_RECORDS FOR THE TASK_
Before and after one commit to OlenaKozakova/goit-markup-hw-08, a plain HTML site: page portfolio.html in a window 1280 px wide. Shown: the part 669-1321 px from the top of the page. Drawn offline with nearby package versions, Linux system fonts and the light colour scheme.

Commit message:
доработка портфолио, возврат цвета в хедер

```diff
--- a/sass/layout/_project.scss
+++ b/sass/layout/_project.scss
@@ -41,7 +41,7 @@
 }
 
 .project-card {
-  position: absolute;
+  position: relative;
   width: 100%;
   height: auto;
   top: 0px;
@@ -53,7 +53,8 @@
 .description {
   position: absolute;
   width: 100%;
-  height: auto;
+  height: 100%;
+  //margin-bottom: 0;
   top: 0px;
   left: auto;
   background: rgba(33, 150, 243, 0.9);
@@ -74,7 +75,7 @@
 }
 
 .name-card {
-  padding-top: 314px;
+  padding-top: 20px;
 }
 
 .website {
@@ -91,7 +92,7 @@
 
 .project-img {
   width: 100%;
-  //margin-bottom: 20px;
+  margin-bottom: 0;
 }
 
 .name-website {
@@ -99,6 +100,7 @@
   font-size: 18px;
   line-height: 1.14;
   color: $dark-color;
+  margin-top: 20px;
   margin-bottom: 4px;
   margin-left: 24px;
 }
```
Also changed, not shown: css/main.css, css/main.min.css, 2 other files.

_EXERCISE DESCRIPTION_
Copy each line of the listing that carries the word "height".

_EXPECTED ANSWER_
   height: auto;
-  height: auto;
+  height: 100%;
   line-height: 1.14;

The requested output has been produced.